━━ Data ━━
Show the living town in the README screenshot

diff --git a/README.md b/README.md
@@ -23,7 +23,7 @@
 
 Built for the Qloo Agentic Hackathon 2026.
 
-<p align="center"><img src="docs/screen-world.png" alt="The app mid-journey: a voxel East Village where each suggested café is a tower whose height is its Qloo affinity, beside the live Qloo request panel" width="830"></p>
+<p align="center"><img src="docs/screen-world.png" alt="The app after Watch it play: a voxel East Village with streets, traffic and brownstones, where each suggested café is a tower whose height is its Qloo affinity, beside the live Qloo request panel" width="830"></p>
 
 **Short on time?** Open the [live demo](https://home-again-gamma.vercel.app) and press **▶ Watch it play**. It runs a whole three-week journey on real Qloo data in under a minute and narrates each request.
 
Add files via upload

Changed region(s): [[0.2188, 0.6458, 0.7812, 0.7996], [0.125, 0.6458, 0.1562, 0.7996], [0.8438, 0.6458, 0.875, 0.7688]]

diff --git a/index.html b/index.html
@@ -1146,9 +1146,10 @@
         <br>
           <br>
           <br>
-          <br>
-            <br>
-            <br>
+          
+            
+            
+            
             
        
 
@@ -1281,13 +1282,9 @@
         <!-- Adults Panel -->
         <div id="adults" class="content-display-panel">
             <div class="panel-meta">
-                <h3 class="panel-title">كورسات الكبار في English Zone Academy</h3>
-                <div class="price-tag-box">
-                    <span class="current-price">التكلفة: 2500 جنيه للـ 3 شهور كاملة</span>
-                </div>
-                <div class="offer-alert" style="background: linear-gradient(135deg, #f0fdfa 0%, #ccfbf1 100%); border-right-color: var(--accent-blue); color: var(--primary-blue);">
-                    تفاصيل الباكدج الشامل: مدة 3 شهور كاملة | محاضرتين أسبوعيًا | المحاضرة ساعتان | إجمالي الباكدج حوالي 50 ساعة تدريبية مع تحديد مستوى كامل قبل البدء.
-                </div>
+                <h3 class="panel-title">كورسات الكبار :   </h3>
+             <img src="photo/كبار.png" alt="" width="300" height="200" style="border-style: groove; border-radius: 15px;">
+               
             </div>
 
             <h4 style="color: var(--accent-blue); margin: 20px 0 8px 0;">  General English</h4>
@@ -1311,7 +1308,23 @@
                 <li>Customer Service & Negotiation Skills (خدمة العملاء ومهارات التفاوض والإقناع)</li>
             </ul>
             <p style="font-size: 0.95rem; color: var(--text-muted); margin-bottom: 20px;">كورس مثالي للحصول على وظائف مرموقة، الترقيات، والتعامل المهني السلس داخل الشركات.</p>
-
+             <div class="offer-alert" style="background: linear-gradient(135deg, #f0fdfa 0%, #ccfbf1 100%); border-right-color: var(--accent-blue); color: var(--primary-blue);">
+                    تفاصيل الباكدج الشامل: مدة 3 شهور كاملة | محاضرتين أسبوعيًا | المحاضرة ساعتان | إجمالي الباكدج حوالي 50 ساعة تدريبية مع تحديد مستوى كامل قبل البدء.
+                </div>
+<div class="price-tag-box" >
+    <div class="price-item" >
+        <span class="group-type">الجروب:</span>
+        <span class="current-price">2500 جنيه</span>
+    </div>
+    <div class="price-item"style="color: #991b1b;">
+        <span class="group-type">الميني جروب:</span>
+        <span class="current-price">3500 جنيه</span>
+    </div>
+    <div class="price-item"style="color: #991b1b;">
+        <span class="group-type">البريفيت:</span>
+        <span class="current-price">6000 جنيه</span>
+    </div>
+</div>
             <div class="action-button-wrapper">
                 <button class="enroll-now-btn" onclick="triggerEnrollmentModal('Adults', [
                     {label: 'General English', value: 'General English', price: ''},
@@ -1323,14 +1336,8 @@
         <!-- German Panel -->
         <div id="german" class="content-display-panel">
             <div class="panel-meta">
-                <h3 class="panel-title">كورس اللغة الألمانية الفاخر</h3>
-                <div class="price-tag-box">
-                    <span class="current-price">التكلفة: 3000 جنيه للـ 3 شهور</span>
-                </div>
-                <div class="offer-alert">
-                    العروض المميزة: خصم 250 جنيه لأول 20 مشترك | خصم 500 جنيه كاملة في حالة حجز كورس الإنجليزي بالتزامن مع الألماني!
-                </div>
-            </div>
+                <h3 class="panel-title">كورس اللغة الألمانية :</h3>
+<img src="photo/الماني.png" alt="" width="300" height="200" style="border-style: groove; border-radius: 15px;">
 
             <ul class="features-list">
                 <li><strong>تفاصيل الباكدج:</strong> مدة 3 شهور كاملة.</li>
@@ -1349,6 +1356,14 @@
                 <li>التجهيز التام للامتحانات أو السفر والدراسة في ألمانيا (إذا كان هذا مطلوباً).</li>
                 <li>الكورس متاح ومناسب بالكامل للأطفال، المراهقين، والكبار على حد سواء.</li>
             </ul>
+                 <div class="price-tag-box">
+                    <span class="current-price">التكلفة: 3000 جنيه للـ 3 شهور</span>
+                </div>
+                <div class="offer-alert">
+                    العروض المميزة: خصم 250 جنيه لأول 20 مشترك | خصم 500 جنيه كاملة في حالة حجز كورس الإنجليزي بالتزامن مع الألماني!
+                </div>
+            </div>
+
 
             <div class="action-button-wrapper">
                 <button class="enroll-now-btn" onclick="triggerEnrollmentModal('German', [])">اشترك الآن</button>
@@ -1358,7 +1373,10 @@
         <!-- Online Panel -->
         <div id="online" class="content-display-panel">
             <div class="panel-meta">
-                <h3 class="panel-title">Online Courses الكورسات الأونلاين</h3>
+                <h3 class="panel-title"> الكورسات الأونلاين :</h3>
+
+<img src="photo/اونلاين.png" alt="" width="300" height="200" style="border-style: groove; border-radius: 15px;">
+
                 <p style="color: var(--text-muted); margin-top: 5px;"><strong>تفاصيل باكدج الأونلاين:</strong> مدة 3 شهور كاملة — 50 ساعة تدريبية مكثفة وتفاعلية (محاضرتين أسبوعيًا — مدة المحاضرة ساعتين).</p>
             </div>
━━━
* **Problem details**
Copy every line of the listing that includes the string "title".

* **Task result**
-                <h3 class="panel-title">كورسات الكبار في English Zone Academy</h3>
+                <h3 class="panel-title">كورسات الكبار :   </h3>
-                <h3 class="panel-title">كورس اللغة الألمانية الفاخر</h3>
+                <h3 class="panel-title">كورس اللغة الألمانية :</h3>
-                <h3 class="panel-title">Online Courses الكورسات الأونلاين</h3>
+                <h3 class="panel-title"> الكورسات الأونلاين :</h3>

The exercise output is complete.